NON-GOVERNMENTAL ORGANIZATIONS: Organizations formed by people outside of government. NGO’s monitor the proceedings of human rights bodies such as the COMMISSION ON human rights and are the “watchdogs” of the human rights that fall within their mandate. Some are large and international (e.g., the Red Cross, Amnesty International, the Girl Scouts); others may be small and local (e.g., an organization to advocate people with disabilities in a particular city; a coalition to promote women’s rights in one refugee camp). NGO’s play a major role in influencing UN policy, and many of them have official consultative status at the UN. Abbreviated NGOs.

POLITICAL RIGHTS: The right of people to participate in the political life of their communities and society such as by voting for their government.

RATIFICATION, RATIFY: Process by which the legislative body of a state confirms a government’s action in signing a treaty; formal procedure by which a state becomes bound to a treaty after acceptance.

SIGN: In human rights the first step in ratification of a treaty; to sign a DECLARATION, CONVENTION, or one of the COVENANTS constitutes a promise to adhere to the principles in the document and to honor its spirit.

SOCIAL RIGHTS: Rights that give people security as they live together and learn together, as in families, schools, and other institutions.

SOCIAL AND ECONOMIC RIGHTS: Rights that give people social and economic security, sometimes referred to as security-oriented or second-generation rights. Examples are the right to food, shelter, and health care. There is disagreement whether the government is obligated to provide these benefits.

STATE: Often synonymous with “country”; a group of people permanently occupying a fixed territory having common laws and government and capable of conducting international affairs.

STATES PARTY(IES): Those countries that have RATIFIED a COVENANT or a CONVENTION and are thereby bound to conform to its provisions.

TREATY: Formal agreement between states that defines and modifies their mutual duties and obligations; used synonymously with CONVENTION. When CONVENTIONS are adopted by the UN GENERAL ASSEMBLY, they create legally binding international obligations for the member states who have signed the treaty. When a national government RATIFIES a treaty, the articles of that treaty become part of its domestic legal obligations.

UNITED NATIONS CHARTER: Initial document of the UN setting forth its goals, functions, and responsibilities; adopted in San Francisco in 1945.

UNITED NATIONS GENERAL ASSEMBLY: One of the principal organs of the UN, consisting of all member states. The General Assembly issues DECLARATIONS and adopts CONVENTIONS on human rights issues. The actions of the General Assembly are governed by the CHARTER OF THE UNITED NATIONS.

UNIVERSAL: Refers to the application of human rights to all people everywhere regardless of any distinction.

UNIVERSAL DECLARATION OF HUMAN RIGHTS (1948): Primary UN document establishing human rights standards and norms.
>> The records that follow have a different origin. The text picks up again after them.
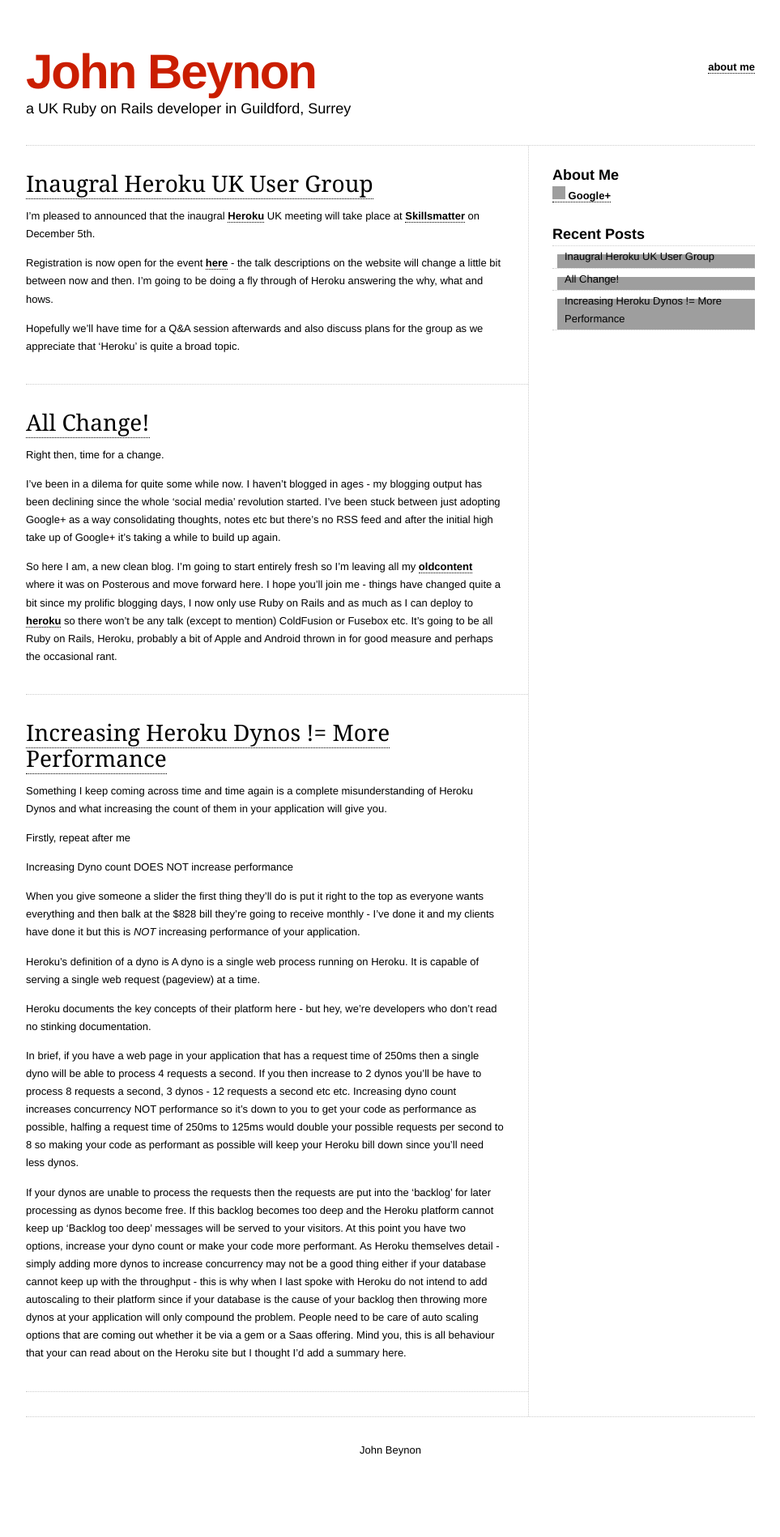
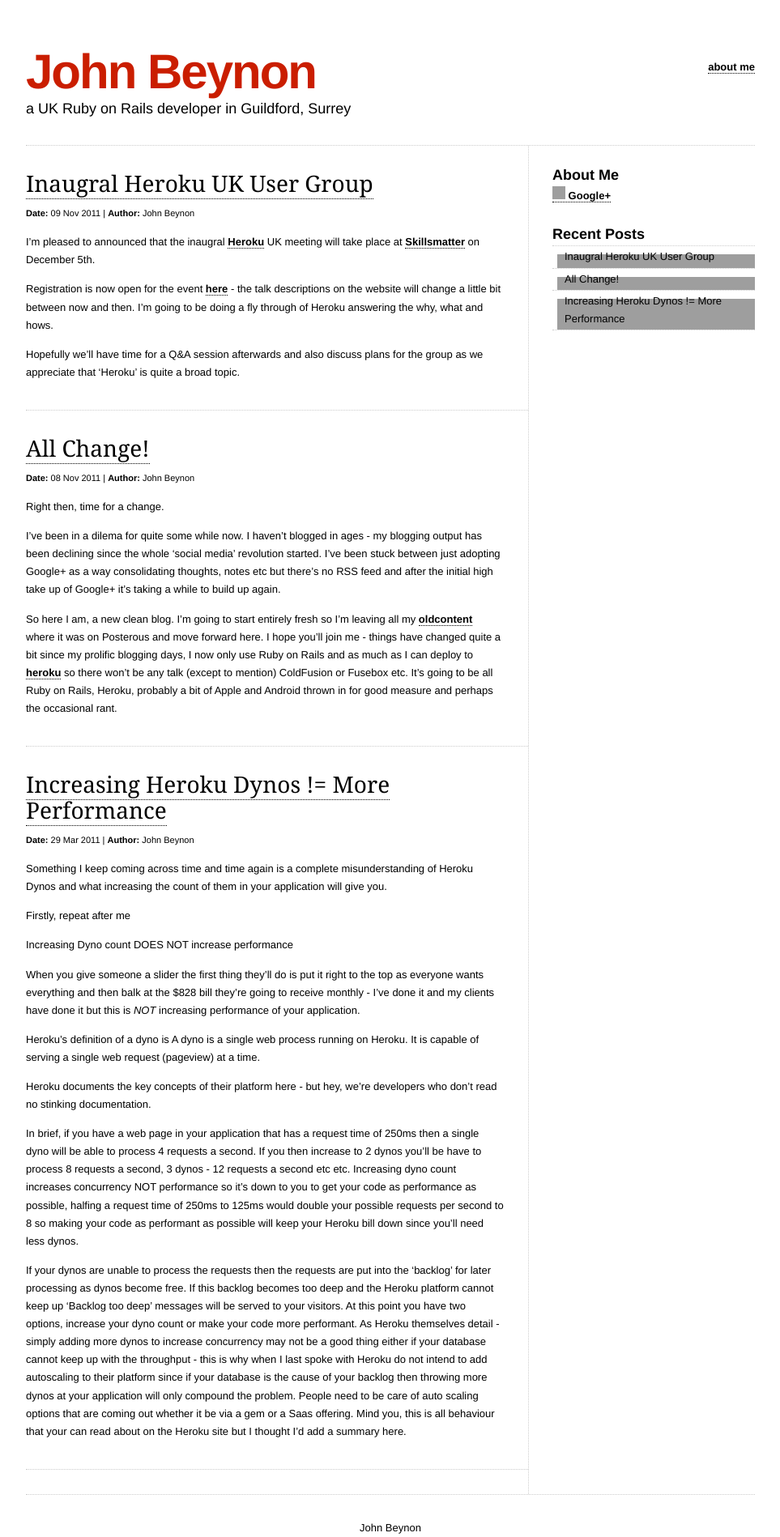
Before and after one commit to johnbeynon/johnbeynon.github.com, a Jekyll site: the page built from index.html, in a window 1280 px wide, cut to the strip 0-1898 px from the top of the page. Shown: the whole strip at 81% size, without its empty margins (158-1121 px from the left). Built offline with Jekyll 4.4.1, drawn with Linux system fonts in a browser that asks for light colours; Markdown is read by kramdown in place of the engine named in the settings; comment, search, counter and statistics services are not loaded; before the commit the page ends 1802 px from its top, so only the background shows below that; grey boxes are pictures that could not be loaded.

Commit message:
More UI:

```diff
--- a/_config.yml
+++ b/_config.yml
@@ -1,3 +1,3 @@
 markdown: rdiscount
 pygments: true
-permalink: /:title
+permalink: /:year/:month/:day/:title
--- a/_layouts/default.html
+++ b/_layouts/default.html
@@ -10,6 +10,7 @@
    href="http://feeds.feedburner.com/JohnBeynon" />
    <script src="/javascript/ga.js" type="text/javascript"></script>
    <script src="/javascript/plusone.js" type="text/javascript"></script>
+   <script type="text/javascript" src="https://apis.google.com/js/plusone.js"></script>
 </head>
 <body>
   <div id="wrapper">
--- a/_layouts/post.html
+++ b/_layouts/post.html
@@ -4,6 +4,10 @@
 
 <article>
   <h1>{{ page.title }}</h1>
+  <small>
+    <span><b>Date:</b> {{ page.date | date_to_string }}</span>
+    <span>| <b>Author:</b> {{ page.author }}</span>
+  </small>
   {{ content }}
 </article>
 
--- a/css/screen.css
+++ b/css/screen.css
@@ -199,6 +199,10 @@
   margin: 14px 0 14px 0;
 }
 
+article small {
+font-size: 11px;
+}
+
 hr {
   margin-top: 35px;
   border: 0;
--- a/index.html
+++ b/index.html
@@ -5,8 +5,13 @@
 
 {% for post in site.posts %}
   <article>
-  <h1><a href="{{ post.url }}">{{ post.title }}</a></h1>
+    <h1><a href="{{ post.url }}">{{ post.title }}</a></h1>
+    <small>
+      <span><b>Date:</b> {{ post.date | date_to_string }}</span>
+      <span>| <b>Author:</b> {{ post.author }}</span>
+      <span><g:plusone size="small" annotation="inline" href="{{ post.url }}"></g:plusone></span>
+    </small>
     {{ post.content }}
     <hr />
   </article>
-  {% endfor %}
+{% endfor %}
```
Although the declaration was intended to be NON-BINDING, through time its various provisions have become so respected by STATES that it can now be said to be CUSTOMARY INTERNATIONAL LAW. Abbreviated UDHR.

Source: Adapted from Julie Mertus et. al., Local Action/Global Change and the Minnesota Partners in Human Rights Resource Notebook.